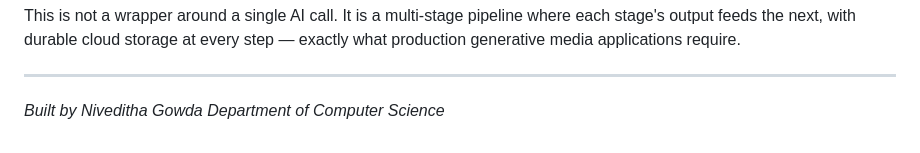
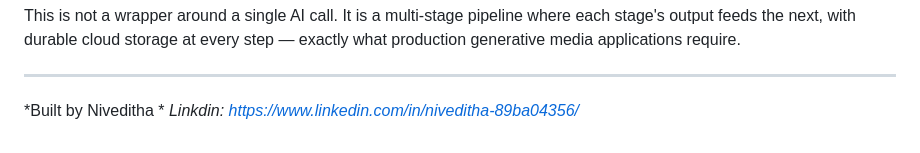
Before and after one commit to Nivedithagowda2/LectureSnap, a Markdown page: README.md, the part around the change. GitHub-like rendering.

```diff
--- a/README.md
+++ b/README.md
@@ -238,5 +238,5 @@ This is not a wrapper around a single AI call. It is a multi-stage pipeline wher
 
 ---
 
-*Built by Niveditha Gowda*
-*Department of Computer Science*
+*Built by Niveditha *
+*Linkdin: https://www.linkedin.com/in/niveditha-89ba04356/*
```
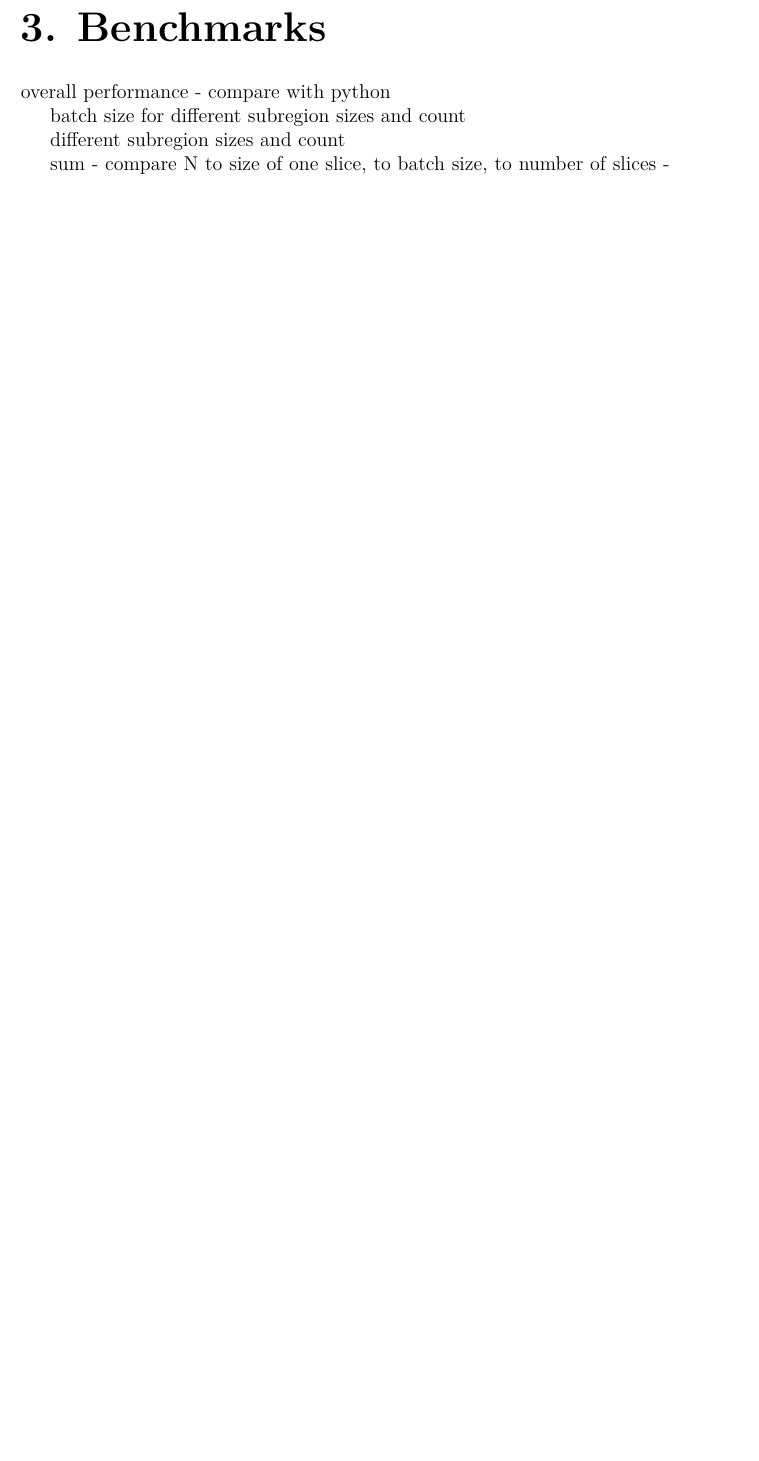
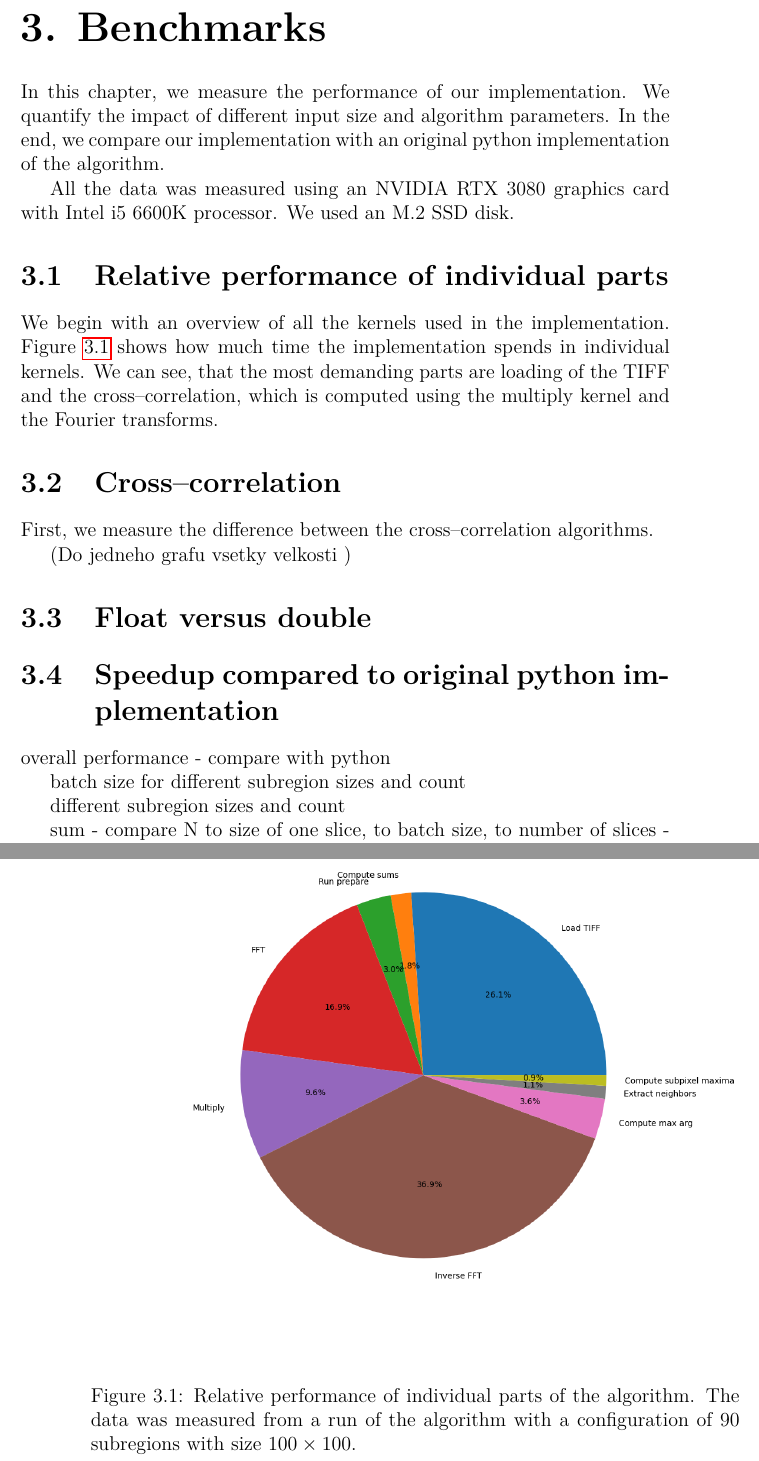
Before and after one commit to michalbali256/emida, a LaTeX thesis (thesis/thesis.tex, which reads thesis/chap04.tex): part of page 49 of 62 before the commit and two parts of pages 49 and 50 of 62 after it, the two joined at a grey line, cut so that both start at the same text, the shorter picture padded with empty space. Compiled offline with pdfLaTeX.

Commit message:
improved measurements

```diff
--- a/thesis/chap04.tex
+++ b/thesis/chap04.tex
@@ -1,4 +1,33 @@
 \chapter{Benchmarks}
+
+In this chapter, we measure the performance of our implementation. We quantify the impact of different input size and algorithm parameters. In the end, we compare our implementation with an original python implementation of the algorithm.
+
+All the data was measured using an NVIDIA RTX 3080 graphics card with Intel i5 6600K processor. We used an M.2 SSD disk.
+
+
+\section{Relative performance of individual parts}
+
+\begin{figure}
+	\centering
+	\includegraphics[width=\textwidth]{img/eval/individual-parts}
+	\caption{Relative performance of individual parts of the algorithm. The data was measured from a run of the algorithm with a configuration of 90 subregions with size $100 \times 100$.}
+	\label{individual-parts}
+\end{figure}
+
+We begin with an overview of all the kernels used in the implementation. \Cref{individual-parts} shows how much time the implementation spends in individual kernels. We can see, that the most demanding parts are loading of the TIFF and the cross--correlation, which is computed using the multiply kernel and the Fourier transforms.
+
+\section{Cross--correlation}
+First, we measure the difference between the cross--correlation algorithms.
+
+(Do jedneho grafu vsetky velkosti )
+
+
+\section{Float versus double}
+
+
+
+
+\section{Speedup compared to original python implementation}
 
 overall performance - compare with python
 
```
Also changed, not shown: thesis/img/eval/individual-parts.png (added), 3 other files.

________________________

• **Work required**:
Reproduce the material above verbatim; omit every picture.

• **Solution to this exercise**:
Before and after one commit to Nivedithagowda2/LectureSnap, a Markdown page: README.md, the part around the change. GitHub-like rendering.

```diff
--- a/README.md
+++ b/README.md
@@ -238,5 +238,5 @@ This is not a wrapper around a single AI call. It is a multi-stage pipeline wher
 
 ---
 
-*Built by Niveditha Gowda*
-*Department of Computer Science*
+*Built by Niveditha *
+*Linkdin: https://www.linkedin.com/in/niveditha-89ba04356/*
```
Before and after one commit to michalbali256/emida, a LaTeX thesis (thesis/thesis.tex, which reads thesis/chap04.tex): part of page 49 of 62 before the commit and two parts of pages 49 and 50 of 62 after it, the two joined at a grey line, cut so that both start at the same text, the shorter picture padded with empty space. Compiled offline with pdfLaTeX.

Commit message:
improved measurements

```diff
--- a/thesis/chap04.tex
+++ b/thesis/chap04.tex
@@ -1,4 +1,33 @@
 \chapter{Benchmarks}
+
+In this chapter, we measure the performance of our implementation. We quantify the impact of different input size and algorithm parameters. In the end, we compare our implementation with an original python implementation of the algorithm.
+
+All the data was measured using an NVIDIA RTX 3080 graphics card with Intel i5 6600K processor. We used an M.2 SSD disk.
+
+
+\section{Relative performance of individual parts}
+
+\begin{figure}
+	\centering
+	\includegraphics[width=\textwidth]{img/eval/individual-parts}
+	\caption{Relative performance of individual parts of the algorithm. The data was measured from a run of the algorithm with a configuration of 90 subregions with size $100 \times 100$.}
+	\label{individual-parts}
+\end{figure}
+
+We begin with an overview of all the kernels used in the implementation. \Cref{individual-parts} shows how much time the implementation spends in individual kernels. We can see, that the most demanding parts are loading of the TIFF and the cross--correlation, which is computed using the multiply kernel and the Fourier transforms.
+
+\section{Cross--correlation}
+First, we measure the difference between the cross--correlation algorithms.
+
+(Do jedneho grafu vsetky velkosti )
+
+
+\section{Float versus double}
+
+
+
+
+\section{Speedup compared to original python implementation}
 
 overall performance - compare with python
 
```
Also changed, not shown: thesis/img/eval/individual-parts.png (added), 3 other files.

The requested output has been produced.